* Exercise aim:
Find how many lines in the material contain "NVIDIA"; your answer should be that number alone.

* Record excerpts:
------------

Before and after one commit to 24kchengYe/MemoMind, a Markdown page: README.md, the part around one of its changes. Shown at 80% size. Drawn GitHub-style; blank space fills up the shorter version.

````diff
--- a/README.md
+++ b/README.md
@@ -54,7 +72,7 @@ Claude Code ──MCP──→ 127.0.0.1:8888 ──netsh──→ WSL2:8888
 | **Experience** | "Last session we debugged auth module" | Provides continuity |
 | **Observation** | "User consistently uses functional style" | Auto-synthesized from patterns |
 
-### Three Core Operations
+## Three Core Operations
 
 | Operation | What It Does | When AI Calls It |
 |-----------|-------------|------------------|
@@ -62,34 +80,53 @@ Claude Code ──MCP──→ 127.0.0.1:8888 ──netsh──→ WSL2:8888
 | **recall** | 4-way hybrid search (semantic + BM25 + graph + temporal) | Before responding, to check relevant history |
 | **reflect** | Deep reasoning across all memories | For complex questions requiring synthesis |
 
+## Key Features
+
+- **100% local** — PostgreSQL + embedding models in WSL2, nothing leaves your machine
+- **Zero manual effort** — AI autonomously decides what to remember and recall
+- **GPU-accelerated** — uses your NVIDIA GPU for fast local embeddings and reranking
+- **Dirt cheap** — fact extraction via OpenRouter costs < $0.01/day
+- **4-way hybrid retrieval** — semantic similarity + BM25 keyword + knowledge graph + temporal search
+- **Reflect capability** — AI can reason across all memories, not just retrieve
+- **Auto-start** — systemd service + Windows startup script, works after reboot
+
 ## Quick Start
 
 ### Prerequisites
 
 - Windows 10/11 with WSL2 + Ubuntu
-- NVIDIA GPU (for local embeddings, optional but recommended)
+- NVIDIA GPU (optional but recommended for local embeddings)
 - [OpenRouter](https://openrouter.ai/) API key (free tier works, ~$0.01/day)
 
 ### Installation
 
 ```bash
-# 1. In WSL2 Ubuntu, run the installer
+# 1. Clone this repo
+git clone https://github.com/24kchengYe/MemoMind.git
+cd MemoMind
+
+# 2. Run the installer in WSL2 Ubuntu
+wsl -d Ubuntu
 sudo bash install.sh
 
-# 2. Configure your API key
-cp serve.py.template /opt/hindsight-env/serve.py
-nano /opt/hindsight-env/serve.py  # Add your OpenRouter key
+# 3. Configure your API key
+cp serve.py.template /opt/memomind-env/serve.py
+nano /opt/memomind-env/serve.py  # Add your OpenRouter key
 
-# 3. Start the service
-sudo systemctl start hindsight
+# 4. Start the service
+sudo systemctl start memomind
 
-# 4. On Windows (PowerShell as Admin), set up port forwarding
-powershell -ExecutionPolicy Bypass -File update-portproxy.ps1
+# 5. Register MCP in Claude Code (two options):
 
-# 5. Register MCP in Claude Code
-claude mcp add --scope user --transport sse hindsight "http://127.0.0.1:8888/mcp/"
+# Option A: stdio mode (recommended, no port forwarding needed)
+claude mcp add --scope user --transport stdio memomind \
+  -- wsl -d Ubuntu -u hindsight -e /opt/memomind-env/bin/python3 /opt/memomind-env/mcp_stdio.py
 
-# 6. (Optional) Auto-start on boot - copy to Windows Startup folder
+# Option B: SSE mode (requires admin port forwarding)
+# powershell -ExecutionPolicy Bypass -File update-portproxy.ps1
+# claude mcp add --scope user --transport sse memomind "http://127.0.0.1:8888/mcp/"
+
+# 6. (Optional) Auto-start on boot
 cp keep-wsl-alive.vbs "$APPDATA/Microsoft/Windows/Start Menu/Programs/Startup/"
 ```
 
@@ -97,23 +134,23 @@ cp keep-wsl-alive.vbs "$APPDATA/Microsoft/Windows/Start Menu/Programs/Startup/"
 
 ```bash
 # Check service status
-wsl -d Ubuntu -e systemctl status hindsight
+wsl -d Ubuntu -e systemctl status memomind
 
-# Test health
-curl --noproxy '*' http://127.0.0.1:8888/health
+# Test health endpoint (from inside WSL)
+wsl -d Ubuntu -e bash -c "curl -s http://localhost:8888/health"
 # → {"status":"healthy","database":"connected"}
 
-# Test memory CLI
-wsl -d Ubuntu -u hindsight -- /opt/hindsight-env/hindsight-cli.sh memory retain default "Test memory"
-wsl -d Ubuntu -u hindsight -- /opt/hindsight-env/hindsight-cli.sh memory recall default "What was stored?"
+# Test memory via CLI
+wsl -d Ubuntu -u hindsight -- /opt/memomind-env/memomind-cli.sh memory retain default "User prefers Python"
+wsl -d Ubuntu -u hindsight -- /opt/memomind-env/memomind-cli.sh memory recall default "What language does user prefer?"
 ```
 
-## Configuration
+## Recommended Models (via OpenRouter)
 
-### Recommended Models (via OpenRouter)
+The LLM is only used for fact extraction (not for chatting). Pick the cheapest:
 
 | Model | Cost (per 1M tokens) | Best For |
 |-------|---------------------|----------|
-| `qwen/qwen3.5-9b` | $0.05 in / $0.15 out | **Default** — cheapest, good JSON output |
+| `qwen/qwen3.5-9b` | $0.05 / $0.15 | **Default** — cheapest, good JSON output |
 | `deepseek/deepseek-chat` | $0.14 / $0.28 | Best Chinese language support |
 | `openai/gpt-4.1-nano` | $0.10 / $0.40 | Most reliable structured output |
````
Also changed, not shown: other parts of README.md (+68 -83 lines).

------------

* Finished exercise:
3